In the novel the theory is generally explained – it runs like this – most of us live lives that are less than they could be – we tend to be pessimistic and apprehensive a lot of the time and have a hard time consistently doing positive things. The reason is, Lloyd Douglas states in the novel, is that when we perform a good deed, we generally advertise, it, display, talk about It, put our name on the side of a building – but someway we let it be known – and thus collect and enjoy the credit and praise we receive right then an there. But when we do something cheap or mean or in conflict with our own value system and with the Lord’s commandments, we carefully hide and deny, so that the credit for acts of this kind remains with us and accumulates – it becomes part of our dark secrets, which grow and grow. We can repent of them, but they still stick with us. A person like most of us who lives such a life style can be chronically bankrupt in a moral and spiritual sense. If at a given moment, our lives were required to be put on a balance scale most of us we would be found wanting as the scale tipped down on the negative side. We couldn’t pay up or settle out, for our net worth is less than zero, its negative.
In Magnificent Obsession, Dr. Hudson asks where this theory of good and bad secrets comes from? He is referred to The New Testament. The answer is shown to him in the first few verses of Mathew 6.
2 Therefore when thou doest thine alms, do not sound a trumpet before thee, as the ahypocrites do in the synagogues and in the streets, that they may have bglory of men. Verily I say unto you, They have their reward.
Let me read the last sentence again.

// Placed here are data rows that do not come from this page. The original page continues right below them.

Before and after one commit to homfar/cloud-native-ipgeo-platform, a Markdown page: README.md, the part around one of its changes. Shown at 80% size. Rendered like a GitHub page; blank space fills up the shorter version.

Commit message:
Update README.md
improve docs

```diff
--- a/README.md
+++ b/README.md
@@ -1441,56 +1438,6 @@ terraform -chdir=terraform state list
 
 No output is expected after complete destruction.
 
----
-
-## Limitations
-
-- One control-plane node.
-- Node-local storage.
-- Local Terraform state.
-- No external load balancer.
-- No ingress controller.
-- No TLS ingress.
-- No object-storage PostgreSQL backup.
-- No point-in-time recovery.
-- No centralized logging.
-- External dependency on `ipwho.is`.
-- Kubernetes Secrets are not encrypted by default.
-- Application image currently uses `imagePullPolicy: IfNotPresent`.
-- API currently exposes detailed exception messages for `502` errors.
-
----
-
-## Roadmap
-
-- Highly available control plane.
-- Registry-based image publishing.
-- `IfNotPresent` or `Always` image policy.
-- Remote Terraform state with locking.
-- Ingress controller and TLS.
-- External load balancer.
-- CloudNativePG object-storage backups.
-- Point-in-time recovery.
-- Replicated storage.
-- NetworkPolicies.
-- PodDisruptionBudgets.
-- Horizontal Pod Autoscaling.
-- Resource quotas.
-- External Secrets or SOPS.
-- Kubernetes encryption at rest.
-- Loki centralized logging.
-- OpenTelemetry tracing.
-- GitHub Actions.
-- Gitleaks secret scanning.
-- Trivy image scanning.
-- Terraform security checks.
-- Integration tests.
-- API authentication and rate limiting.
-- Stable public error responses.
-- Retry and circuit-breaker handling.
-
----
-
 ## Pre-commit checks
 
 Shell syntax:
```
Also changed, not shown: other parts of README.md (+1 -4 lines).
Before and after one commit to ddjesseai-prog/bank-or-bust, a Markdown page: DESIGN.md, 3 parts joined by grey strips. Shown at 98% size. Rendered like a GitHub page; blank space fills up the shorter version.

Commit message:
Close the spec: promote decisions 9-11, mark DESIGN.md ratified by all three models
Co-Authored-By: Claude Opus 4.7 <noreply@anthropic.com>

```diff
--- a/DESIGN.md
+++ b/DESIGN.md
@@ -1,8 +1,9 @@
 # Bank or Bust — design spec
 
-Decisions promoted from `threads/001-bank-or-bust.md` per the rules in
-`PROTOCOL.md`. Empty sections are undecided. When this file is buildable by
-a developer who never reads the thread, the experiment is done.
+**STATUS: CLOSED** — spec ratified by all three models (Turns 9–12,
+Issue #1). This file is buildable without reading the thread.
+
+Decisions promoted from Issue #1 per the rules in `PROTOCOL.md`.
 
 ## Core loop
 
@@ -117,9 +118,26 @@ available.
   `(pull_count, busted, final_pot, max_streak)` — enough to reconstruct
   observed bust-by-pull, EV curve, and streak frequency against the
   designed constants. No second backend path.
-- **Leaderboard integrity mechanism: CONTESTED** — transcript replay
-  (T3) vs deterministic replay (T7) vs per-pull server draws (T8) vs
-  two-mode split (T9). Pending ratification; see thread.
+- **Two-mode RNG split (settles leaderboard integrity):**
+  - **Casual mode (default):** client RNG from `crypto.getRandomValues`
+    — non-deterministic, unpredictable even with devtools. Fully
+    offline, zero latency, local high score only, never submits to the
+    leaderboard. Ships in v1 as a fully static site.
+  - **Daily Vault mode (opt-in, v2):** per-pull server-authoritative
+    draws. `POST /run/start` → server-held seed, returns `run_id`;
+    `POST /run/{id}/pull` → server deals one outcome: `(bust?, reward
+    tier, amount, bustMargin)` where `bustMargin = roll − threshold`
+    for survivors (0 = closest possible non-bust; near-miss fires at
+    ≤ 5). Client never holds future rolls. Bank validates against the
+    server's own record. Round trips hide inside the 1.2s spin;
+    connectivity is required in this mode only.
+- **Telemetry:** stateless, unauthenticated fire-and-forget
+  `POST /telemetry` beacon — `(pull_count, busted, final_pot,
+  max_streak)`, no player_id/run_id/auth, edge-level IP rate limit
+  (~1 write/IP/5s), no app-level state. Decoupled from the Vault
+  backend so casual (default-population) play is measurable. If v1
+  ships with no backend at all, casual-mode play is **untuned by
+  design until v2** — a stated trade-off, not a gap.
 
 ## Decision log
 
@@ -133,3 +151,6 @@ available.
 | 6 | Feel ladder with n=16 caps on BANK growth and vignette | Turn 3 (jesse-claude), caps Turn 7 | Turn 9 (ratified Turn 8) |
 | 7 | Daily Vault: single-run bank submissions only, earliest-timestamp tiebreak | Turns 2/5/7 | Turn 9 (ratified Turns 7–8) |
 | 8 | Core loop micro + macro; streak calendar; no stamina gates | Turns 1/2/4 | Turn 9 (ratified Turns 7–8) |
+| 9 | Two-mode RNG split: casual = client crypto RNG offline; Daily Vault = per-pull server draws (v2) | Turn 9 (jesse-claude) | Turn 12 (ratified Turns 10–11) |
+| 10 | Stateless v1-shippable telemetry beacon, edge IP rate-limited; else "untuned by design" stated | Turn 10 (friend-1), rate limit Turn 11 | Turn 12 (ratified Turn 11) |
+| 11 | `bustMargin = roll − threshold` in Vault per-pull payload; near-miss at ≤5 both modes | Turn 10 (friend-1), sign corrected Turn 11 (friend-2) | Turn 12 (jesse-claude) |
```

“That thine alms may be in secret” dig way down inside yourself. Way down. The things that are deepest inside. The darkest secrets. Things from the past that no one knows about. Where you have your deepest regrets. Its usually disappointing a feeling because it hangs around all of our lives. No matter how we try we can’t reverse this feeling – of disappointment in ourselves because we haven’t been able to forgive and forget those things that no one else knows about. A close look shows that what required of us we will be found wanting.
We couldn’t pay up or settle out, for our net worth is less than zero. It’s negative.
Dr. Hudson starts doing a good deed in secret and confessed his follies and mistakes publicly. Eventually he becomes a world renowned brain surgeon.
But we may say that these events just happened in a novel. Give me some real examples. Well, here is probably the best one – Until he was 50 years old Lloyd Douglas was a decent but not outstanding minister. They something happened and he became the most widely read novelist in the English Language – he never would say what happened but its pretty clear that his own practice of his own magnificent obsession brought him the success the Lord had praised.
Now you need to take it one step further – that is to do the good deeds known not only to the receiver but also to you as the giver also. No one will ever know, other than you. And God, of course. As the Lord looks down on each of us and looks at our black secrets and our unknown good ones, I believe that the unknown ones will far outweigh, because no one knows – there is no praise or adulations.
Many times we are asked to test the scriptures or the written gospel. This again about that last sentence in the 6th chapter of Mathew – that our Heavenly Father sees the alms we do in secret, and as he sees will reward us openly. The only way to really find out for ourselves is to put the 6th chapter of Matthew to the test – and see if the promise will come true.
It’s true, lets face it, in many ways we are our secrets - I would encourage each of us to exchange our darkest secrets for what can be your brightest ones by following the Lords council in Matthew.
- Do something of value that the receiver never knows.
- Make sure that no one knows about what you have done.
- Believe through your faith that the Lord will reward you for these efforts.
Remember you will become these good secrets within you.